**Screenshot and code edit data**
*****
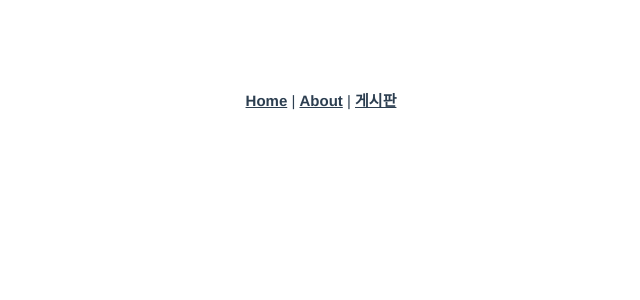
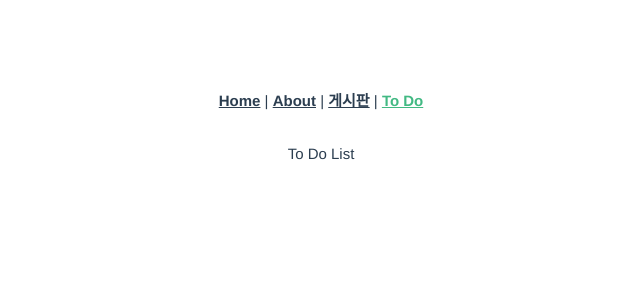
Before and after one commit to minju0423/devmj, a Vue app: page /todo/list in a window 1280 px wide. Before the commit this address had no page. Shown: the top 300 px of the page, without its empty margins (319-959 px from the left). Built offline with nearby package versions, Linux system fonts and the light colour scheme.

Commit message:
To do list 페이지 생성

```diff
--- a/src/components/PageHeader.vue
+++ b/src/components/PageHeader.vue
@@ -3,7 +3,8 @@
     <div id="nav">
         <router-link to="/">Home</router-link> |
         <router-link to="/about">About</router-link> |
-        <router-link to="/board/list">게시판</router-link>
+        <router-link to="/board/list">게시판</router-link> |
+        <router-link to="/todo/list">To Do</router-link>
     </div>
   </header>
 </template>
--- a/src/router/index.js
+++ b/src/router/index.js
@@ -3,6 +3,7 @@ import PageHome from '@/views/PageHome.vue'
 import BoardList from '@/views/board/BoardList.vue'
 import BoardDetail from '@/views/board/BoardDetail.vue'
 import BoardWrite from '@/views/board/BoardWrite.vue'
+import ToDoList from '@/views/todo/ToDoList.vue'
 
 
 const routes = [
@@ -34,6 +35,11 @@ const routes = [
     name: 'BoardWrite',
     component: BoardWrite
   },
+  {
+    path: '/todo/list',
+    name: 'ToDoList',
+    component: ToDoList
+  },
 ]
 
 const router = createRouter({
--- a/src/views/board/BoardWrite.vue
+++ b/src/views/board/BoardWrite.vue
@@ -21,7 +21,6 @@ export default {
         return {
             requestBody: this.$route.query,
             idx: this.$route.query.idx,
-
             title: '',
             author: '',
             contents: '',
--- /dev/null
+++ b/src/views/todo/ToDoList.vue
@@ -0,0 +1,15 @@
+<template>
+    <div class="board-list">
+        To Do List
+    </div>
+</template>
+
+<script>
+export default {
+
+}
+</script>
+
+<style>
+
+</style>
```
Lines whose indentation alone changed are shown as unchanged.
*****
**Required action**
All of the lines above should be retyped precisely, apart from the pictures.

**Exercise solution**
Before and after one commit to minju0423/devmj, a Vue app: page /todo/list in a window 1280 px wide. Before the commit this address had no page. Shown: the top 300 px of the page, without its empty margins (319-959 px from the left). Built offline with nearby package versions, Linux system fonts and the light colour scheme.

Commit message:
To do list 페이지 생성

```diff
--- a/src/components/PageHeader.vue
+++ b/src/components/PageHeader.vue
@@ -3,7 +3,8 @@
     <div id="nav">
         <router-link to="/">Home</router-link> |
         <router-link to="/about">About</router-link> |
-        <router-link to="/board/list">게시판</router-link>
+        <router-link to="/board/list">게시판</router-link> |
+        <router-link to="/todo/list">To Do</router-link>
     </div>
   </header>
 </template>
--- a/src/router/index.js
+++ b/src/router/index.js
@@ -3,6 +3,7 @@ import PageHome from '@/views/PageHome.vue'
 import BoardList from '@/views/board/BoardList.vue'
 import BoardDetail from '@/views/board/BoardDetail.vue'
 import BoardWrite from '@/views/board/BoardWrite.vue'
+import ToDoList from '@/views/todo/ToDoList.vue'
 
 
 const routes = [
@@ -34,6 +35,11 @@ const routes = [
     name: 'BoardWrite',
     component: BoardWrite
   },
+  {
+    path: '/todo/list',
+    name: 'ToDoList',
+    component: ToDoList
+  },
 ]
 
 const router = createRouter({
--- a/src/views/board/BoardWrite.vue
+++ b/src/views/board/BoardWrite.vue
@@ -21,7 +21,6 @@ export default {
         return {
             requestBody: this.$route.query,
             idx: this.$route.query.idx,
-
             title: '',
             author: '',
             contents: '',
--- /dev/null
+++ b/src/views/todo/ToDoList.vue
@@ -0,0 +1,15 @@
+<template>
+    <div class="board-list">
+        To Do List
+    </div>
+</template>
+
+<script>
+export default {
+
+}
+</script>
+
+<style>
+
+</style>
```
Lines whose indentation alone changed are shown as unchanged.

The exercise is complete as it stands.